◆ **WHAT THIS TASK INVOLVES**
Among the entries below, find every line that has "Recommended" and pull it out.

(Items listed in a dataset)
Start of Block

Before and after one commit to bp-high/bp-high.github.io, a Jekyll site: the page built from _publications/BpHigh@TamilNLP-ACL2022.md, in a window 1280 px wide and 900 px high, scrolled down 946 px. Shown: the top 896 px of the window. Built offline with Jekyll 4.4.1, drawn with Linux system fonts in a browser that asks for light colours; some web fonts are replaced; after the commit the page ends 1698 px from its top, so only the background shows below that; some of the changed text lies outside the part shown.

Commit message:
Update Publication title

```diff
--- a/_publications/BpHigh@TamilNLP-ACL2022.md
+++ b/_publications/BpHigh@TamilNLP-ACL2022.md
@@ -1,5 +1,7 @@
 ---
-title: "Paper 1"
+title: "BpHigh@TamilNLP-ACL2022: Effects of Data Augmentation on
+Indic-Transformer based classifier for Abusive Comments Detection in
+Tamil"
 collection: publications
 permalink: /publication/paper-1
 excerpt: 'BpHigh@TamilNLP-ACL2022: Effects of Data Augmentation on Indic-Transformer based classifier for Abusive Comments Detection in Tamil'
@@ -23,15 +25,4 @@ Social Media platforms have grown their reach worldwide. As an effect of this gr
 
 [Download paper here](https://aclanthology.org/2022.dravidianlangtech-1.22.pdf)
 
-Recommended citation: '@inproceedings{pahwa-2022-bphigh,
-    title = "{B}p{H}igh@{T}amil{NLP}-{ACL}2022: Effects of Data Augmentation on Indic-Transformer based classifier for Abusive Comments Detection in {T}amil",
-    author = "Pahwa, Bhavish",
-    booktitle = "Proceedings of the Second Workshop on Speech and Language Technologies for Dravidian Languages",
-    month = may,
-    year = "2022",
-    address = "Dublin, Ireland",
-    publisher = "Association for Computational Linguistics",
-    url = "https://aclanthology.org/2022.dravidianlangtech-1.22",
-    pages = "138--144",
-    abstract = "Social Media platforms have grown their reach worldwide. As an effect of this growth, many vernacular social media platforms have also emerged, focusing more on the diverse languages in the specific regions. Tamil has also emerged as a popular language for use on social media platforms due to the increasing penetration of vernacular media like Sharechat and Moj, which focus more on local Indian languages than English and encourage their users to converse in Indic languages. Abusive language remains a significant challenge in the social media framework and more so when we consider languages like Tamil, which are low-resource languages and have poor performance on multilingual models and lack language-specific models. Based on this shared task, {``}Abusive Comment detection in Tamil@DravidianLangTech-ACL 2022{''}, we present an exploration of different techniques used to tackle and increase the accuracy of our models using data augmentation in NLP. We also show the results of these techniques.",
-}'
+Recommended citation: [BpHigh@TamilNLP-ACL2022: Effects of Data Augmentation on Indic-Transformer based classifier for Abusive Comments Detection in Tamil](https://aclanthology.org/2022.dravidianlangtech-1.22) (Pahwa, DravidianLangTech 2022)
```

End of Block

◆ **OUTPUT BELOW**
-Recommended citation: '@inproceedings{pahwa-2022-bphigh,
+Recommended citation: [BpHigh@TamilNLP-ACL2022: Effects of Data Augmentation on Indic-Transformer based classifier for Abusive Comments Detection in Tamil](https://aclanthology.org/2022.dravidianlangtech-1.22) (Pahwa, DravidianLangTech 2022)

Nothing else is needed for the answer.